Working with Go modules

If you are not yet familiar with Go modules in general (outside of gokrazy), please read the Go wiki page on Modules first.

Since September 2022, the gokrazy packer builds each package in its own build directory, with its own go.mod and go.sum files. This is done for isolation: if you update one program, that will not have any effect on the other programs you include in your gokrazy instance.

Example setup

Throughout this page, let’s assume your gokrazy instance is named scanner, and will hence store its files in ~/gokrazy/scanner. A single additional program, scan2drive, is included:

gok -i scanner new
gok -i scanner add

When building this instance (using gok overwrite initially, or gok update afterwards), the gok CLI will create the following build directory structure:

% cd ~/gokrazy/scanner
% find . -name go.mod

You can see that there is one subdirectory for each package listed in the Packages field of your instance’s config.json (see gok edit), which includes the explicitly added scan2drive, plus a couple extra ones that gokrazy always installs, e.g.

Top-level go.mod template

If you want to influence the content of any newly created go.mod (no effect on existing go.mod files), you can create a go.mod template in your instance directory: ~/gokrazy/scanner/go.mod.

Building local code: the replace directive

Go modules are loaded from the internet by default and are stored read-only on disk.

If you want to make the gokrazy packer pick up a local working copy with not-yet-published code, or a working copy with local changes to existing code, use gok add with a directory name:

# Create a local working copy in whichever directory you like.
% cd ~/projects
% git clone
% cd scan2drive
# make some changes

% gok -i scan2drive add ./cmd/scan2drive

The gok CLI will set up the replace directive for you. For more details on replace, see the Go wiki.

Influencing the granularity

Often, one Go package will be the only package you use from a certain Go module.
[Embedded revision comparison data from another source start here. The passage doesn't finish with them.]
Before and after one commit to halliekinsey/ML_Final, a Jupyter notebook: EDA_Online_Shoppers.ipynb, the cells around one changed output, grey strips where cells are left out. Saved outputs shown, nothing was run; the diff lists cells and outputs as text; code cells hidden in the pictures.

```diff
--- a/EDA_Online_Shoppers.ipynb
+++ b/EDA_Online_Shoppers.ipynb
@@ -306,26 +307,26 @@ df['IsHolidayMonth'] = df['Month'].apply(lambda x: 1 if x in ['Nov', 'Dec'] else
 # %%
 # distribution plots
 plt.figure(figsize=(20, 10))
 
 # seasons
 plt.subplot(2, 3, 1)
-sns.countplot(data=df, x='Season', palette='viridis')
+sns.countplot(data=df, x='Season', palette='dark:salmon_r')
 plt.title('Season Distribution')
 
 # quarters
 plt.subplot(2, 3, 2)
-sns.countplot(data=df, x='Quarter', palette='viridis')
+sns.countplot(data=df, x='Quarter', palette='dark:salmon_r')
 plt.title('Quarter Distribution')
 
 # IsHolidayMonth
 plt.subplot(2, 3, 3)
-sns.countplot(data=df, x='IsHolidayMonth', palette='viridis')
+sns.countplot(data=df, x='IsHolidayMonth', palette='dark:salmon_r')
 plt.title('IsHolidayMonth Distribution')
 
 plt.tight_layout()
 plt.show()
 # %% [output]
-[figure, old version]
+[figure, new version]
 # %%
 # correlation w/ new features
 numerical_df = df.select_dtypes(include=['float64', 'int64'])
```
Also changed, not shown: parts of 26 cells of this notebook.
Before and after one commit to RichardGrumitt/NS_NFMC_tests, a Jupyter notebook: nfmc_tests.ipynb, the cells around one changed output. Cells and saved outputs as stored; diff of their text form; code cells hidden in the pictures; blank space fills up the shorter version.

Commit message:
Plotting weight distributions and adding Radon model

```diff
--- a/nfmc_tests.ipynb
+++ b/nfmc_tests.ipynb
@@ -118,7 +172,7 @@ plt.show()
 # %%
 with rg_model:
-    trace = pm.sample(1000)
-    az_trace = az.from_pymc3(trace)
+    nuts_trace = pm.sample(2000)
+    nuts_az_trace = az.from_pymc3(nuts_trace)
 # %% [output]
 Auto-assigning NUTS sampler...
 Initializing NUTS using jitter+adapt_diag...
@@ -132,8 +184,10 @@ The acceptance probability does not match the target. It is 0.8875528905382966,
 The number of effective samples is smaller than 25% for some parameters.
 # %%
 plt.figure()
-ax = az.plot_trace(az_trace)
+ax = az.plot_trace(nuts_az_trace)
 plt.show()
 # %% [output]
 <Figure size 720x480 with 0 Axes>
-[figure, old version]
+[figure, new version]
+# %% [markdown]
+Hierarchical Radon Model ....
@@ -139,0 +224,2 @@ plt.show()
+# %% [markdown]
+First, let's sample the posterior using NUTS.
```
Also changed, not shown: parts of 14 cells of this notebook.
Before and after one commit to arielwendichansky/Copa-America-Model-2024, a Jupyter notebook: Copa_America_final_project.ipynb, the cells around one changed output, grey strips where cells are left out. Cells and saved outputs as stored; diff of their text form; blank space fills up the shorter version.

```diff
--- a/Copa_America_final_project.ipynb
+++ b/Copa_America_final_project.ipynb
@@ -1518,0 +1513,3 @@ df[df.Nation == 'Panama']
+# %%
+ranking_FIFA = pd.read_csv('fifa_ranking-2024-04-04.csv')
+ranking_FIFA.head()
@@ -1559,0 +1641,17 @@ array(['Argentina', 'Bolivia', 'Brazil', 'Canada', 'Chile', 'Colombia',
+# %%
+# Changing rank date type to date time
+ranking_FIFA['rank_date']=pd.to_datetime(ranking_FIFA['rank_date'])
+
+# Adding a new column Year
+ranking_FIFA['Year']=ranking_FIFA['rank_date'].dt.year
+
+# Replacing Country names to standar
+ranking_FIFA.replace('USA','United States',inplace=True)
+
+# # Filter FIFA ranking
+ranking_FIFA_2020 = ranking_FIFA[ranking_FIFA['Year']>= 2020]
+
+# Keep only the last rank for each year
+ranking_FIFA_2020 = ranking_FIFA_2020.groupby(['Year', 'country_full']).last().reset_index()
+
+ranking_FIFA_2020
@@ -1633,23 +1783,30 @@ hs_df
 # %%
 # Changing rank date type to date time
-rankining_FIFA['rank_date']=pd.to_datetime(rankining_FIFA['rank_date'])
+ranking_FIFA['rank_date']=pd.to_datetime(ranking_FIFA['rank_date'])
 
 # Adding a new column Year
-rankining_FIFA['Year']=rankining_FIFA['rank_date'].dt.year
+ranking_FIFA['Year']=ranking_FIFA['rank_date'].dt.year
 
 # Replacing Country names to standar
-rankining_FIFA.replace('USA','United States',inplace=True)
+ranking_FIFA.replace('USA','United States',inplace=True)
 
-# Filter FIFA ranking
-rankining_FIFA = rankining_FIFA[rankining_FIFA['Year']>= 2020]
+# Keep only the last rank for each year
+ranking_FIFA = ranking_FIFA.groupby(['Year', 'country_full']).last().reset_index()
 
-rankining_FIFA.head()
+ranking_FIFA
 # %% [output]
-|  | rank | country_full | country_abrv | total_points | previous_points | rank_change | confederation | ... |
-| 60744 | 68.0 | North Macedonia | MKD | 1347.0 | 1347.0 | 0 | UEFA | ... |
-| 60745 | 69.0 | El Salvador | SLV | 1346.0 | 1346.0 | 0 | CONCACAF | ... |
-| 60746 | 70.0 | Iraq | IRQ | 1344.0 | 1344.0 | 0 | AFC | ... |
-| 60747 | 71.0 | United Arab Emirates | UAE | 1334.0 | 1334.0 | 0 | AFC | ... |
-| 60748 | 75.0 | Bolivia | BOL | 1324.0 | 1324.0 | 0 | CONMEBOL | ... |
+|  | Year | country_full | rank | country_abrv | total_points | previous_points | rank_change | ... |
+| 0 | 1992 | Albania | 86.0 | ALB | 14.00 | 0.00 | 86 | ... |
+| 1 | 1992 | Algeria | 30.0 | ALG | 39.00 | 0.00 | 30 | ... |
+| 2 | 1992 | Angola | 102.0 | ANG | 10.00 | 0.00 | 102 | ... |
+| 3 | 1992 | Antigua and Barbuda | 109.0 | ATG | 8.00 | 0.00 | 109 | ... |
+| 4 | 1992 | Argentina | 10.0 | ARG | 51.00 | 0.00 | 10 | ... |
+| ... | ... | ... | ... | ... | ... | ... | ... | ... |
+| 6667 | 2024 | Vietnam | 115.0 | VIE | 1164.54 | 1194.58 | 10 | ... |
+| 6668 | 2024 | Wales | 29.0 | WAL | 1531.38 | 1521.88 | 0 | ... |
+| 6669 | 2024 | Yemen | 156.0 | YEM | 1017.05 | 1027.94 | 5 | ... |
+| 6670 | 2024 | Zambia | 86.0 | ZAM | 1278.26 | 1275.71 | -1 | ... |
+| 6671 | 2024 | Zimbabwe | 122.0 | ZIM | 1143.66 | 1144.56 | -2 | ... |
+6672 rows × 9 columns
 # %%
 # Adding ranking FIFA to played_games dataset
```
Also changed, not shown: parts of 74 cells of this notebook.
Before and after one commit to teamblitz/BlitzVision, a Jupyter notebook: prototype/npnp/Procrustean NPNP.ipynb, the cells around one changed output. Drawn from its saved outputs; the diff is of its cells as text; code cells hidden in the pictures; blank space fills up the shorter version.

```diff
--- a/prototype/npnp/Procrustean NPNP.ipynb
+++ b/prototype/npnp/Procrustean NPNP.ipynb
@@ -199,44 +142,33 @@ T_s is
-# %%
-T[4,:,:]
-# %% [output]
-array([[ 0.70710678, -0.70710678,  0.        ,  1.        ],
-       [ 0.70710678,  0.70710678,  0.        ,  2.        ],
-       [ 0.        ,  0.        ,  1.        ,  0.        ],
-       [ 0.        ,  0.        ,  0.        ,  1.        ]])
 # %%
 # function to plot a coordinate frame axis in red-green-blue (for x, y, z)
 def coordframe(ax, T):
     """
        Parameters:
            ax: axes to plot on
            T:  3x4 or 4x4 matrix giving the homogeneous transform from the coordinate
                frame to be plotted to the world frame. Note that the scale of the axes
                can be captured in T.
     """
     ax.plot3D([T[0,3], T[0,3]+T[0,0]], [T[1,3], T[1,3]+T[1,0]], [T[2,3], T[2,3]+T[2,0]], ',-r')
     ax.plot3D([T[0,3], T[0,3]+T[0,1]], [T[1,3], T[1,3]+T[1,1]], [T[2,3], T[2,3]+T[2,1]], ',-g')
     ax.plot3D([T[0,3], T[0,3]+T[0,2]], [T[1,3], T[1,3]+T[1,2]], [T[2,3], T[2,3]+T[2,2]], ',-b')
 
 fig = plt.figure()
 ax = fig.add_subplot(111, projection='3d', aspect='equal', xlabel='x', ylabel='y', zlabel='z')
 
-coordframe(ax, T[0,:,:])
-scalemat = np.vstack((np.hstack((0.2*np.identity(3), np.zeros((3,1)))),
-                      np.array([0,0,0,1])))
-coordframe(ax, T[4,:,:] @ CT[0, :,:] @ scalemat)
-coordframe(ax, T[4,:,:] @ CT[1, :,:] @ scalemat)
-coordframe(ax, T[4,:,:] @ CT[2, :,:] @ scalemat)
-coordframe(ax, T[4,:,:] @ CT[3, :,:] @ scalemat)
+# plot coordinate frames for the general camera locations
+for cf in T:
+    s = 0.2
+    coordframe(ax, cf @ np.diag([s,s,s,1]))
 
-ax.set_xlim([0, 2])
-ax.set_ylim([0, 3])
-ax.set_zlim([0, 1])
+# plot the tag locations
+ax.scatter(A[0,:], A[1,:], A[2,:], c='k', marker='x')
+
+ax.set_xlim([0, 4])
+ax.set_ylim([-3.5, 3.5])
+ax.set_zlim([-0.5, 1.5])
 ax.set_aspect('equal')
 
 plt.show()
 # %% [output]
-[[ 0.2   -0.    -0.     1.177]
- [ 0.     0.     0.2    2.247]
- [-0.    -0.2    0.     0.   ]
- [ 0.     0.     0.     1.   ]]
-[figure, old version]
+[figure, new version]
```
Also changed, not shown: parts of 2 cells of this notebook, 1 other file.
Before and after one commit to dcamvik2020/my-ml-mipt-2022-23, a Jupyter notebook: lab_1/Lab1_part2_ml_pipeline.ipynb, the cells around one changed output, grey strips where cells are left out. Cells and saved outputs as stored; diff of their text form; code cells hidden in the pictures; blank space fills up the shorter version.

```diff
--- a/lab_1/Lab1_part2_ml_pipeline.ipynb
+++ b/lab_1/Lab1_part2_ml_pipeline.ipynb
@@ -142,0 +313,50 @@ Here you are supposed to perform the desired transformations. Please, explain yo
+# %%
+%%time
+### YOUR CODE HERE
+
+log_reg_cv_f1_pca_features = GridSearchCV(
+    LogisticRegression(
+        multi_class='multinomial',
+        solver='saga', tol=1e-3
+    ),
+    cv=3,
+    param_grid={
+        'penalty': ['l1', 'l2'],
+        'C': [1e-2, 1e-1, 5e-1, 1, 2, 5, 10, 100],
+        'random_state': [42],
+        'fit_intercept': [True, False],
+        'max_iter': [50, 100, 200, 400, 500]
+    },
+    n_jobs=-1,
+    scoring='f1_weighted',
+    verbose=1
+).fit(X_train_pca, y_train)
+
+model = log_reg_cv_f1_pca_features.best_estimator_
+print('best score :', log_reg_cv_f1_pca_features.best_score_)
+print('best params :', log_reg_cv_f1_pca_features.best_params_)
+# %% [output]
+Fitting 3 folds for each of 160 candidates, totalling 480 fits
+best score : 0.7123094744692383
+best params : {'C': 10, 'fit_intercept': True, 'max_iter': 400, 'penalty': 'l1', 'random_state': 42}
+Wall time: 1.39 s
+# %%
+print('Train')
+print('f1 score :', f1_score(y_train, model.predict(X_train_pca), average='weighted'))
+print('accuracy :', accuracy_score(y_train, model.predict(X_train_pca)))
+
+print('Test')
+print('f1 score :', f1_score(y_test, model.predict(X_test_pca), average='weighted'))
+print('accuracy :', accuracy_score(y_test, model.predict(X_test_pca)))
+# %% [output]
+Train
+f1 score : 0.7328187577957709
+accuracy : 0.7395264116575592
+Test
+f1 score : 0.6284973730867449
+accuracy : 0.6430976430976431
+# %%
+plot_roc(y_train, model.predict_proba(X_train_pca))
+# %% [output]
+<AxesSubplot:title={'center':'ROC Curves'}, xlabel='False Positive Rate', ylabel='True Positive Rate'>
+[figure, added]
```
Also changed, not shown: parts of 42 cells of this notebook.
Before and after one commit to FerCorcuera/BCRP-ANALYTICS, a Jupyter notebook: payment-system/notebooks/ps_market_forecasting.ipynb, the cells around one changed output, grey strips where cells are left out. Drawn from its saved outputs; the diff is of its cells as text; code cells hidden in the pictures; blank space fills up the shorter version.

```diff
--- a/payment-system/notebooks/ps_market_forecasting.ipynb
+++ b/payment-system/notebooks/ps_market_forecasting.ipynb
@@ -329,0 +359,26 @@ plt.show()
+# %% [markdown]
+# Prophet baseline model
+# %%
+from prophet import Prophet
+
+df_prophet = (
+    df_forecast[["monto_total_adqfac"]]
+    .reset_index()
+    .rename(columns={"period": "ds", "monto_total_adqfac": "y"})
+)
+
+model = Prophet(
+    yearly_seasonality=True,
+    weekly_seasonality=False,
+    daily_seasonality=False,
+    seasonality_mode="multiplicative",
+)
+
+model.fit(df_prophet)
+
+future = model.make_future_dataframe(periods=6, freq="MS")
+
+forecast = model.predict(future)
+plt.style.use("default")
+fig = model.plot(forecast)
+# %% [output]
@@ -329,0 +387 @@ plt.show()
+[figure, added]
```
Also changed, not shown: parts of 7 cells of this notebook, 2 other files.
But this isn’t always the case: for example, the system packages and both come from the module.

The packer will by default create a separate builddir, including a separate go.mod and go.sum, for each package, even when they come from the same module.

If you want to add module-wide replace directives to your go.mod file, you can influence the granularity at which gokr-packer works as follows.

Move the go.mod/go.sum files to the directory level within the builddir/ hierarchy at which you would like to work. gokr-packer will look for go.mod/go.sum files at the package level, going one level up until it finds the files.

Hence, you can use the following locations, ordered from finest to coarsest granularity:

  1. per-package builddir (default), e.g.: builddir/

  2. per-module builddir (convenient when working with replace directives), e.g.: builddir/

  3. per-org builddir (convenient for wide-reaching replace directives), e.g.: builddir/

  4. single builddir, preserving the previous behavior, e.g.: builddir/go.mod